As a group we meet quarterly, and in the last quarter, our steps forward included:
This edition brings together news of growth of our different projects and the spreading of ideas on a number of themes, which in their own ways focus on contributing to change and reducing inequality. ‘Economic Justice’ is a wide area, including social and environmental as well as economic issues, with close links to the full range of Quaker testimonies. Currently we are focusing on credit unions, community carbon reduction, positive investment, co-housing, mental health and housing. We also considering how we can address ‘poverty’, and how we engage with new poverty strategies for the UK and for Wales.
In addition to the practical aspects of establishing and progressing projects; and developing objectives, priorities and ways of working, we are now thinking more about ‘spreading the word’ on economic justice, awareness raising, improving our links with Quakers within the area meeting and beyond, involving more people (Quakers or others), and about the partnerships with other bodies that we will need.
So at this time there is a focus on: planning events, particularly the visit of Martin Wilkinson of the Equality Trust to give two talks in Wrexham and Bangor on 15th and 16th of March on the ‘Spirit Level’; planning talks to various groups; building networks within our area and beyond; as well, of course, as developing the ‘knowledge base’ of our projects. Above all we are working out how to ‘make a difference’; and to do more practical work with people who need support and those who already support them.
This edition includes a contribution by Wendy Jones about the failure of government and how austerity measures are creating problems. Tony Weekes writes about how and why economic information can be limited or misleading, and how any of us (if we wish), regardless of our knowledge or background, can take steps to understand more. Furthermore, we can (and do) of course form study groups around the ‘New Economy’ booklets currently available, to help us to learn together.
As a group we meet quarterly and exchange ideas frequently.
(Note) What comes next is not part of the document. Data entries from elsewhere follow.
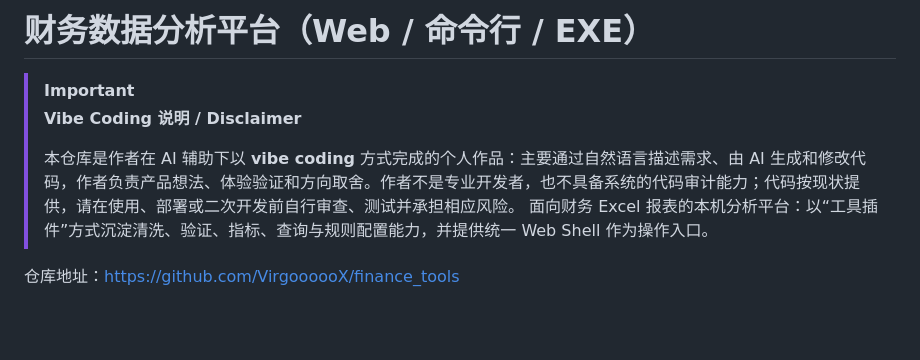
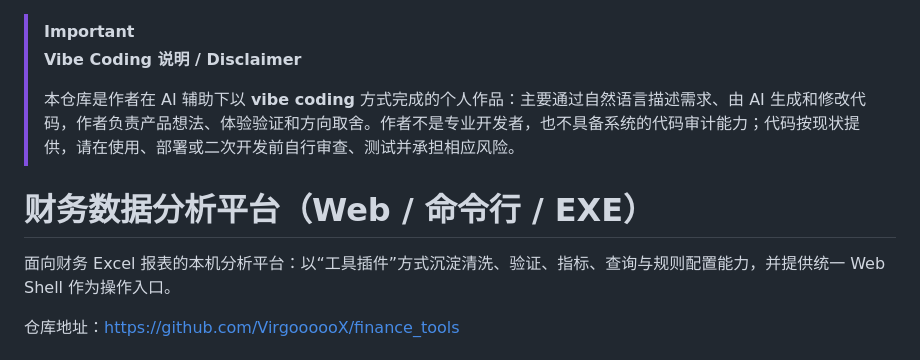
Before and after one commit to VirgoooooX/finance_tools, a Markdown page: README.md, the part around the change. Rendered like a GitHub page; blank space fills up the shorter version.

Commit message:
docs: move vibe coding disclaimer to top

```diff
--- a/README.md
+++ b/README.md
@@ -1,9 +1,10 @@
-# 财务数据分析平台（Web / 命令行 / EXE）
-
 > [!IMPORTANT]
 > **Vibe Coding 说明 / Disclaimer**
 >
 > 本仓库是作者在 AI 辅助下以 **vibe coding** 方式完成的个人作品：主要通过自然语言描述需求、由 AI 生成和修改代码，作者负责产品想法、体验验证和方向取舍。作者不是专业开发者，也不具备系统的代码审计能力；代码按现状提供，请在使用、部署或二次开发前自行审查、测试并承担相应风险。
+
+# 财务数据分析平台（Web / 命令行 / EXE）
+
 面向财务 Excel 报表的本机分析平台：以“工具插件”方式沉淀清洗、验证、指标、查询与规则配置能力，并提供统一 Web Shell 作为操作入口。
 
 仓库地址：https://github.com/VirgoooooX/finance_tools
```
We welcome new ideas and members. Contributions of any sort will be very welcome, including writing for newsletters.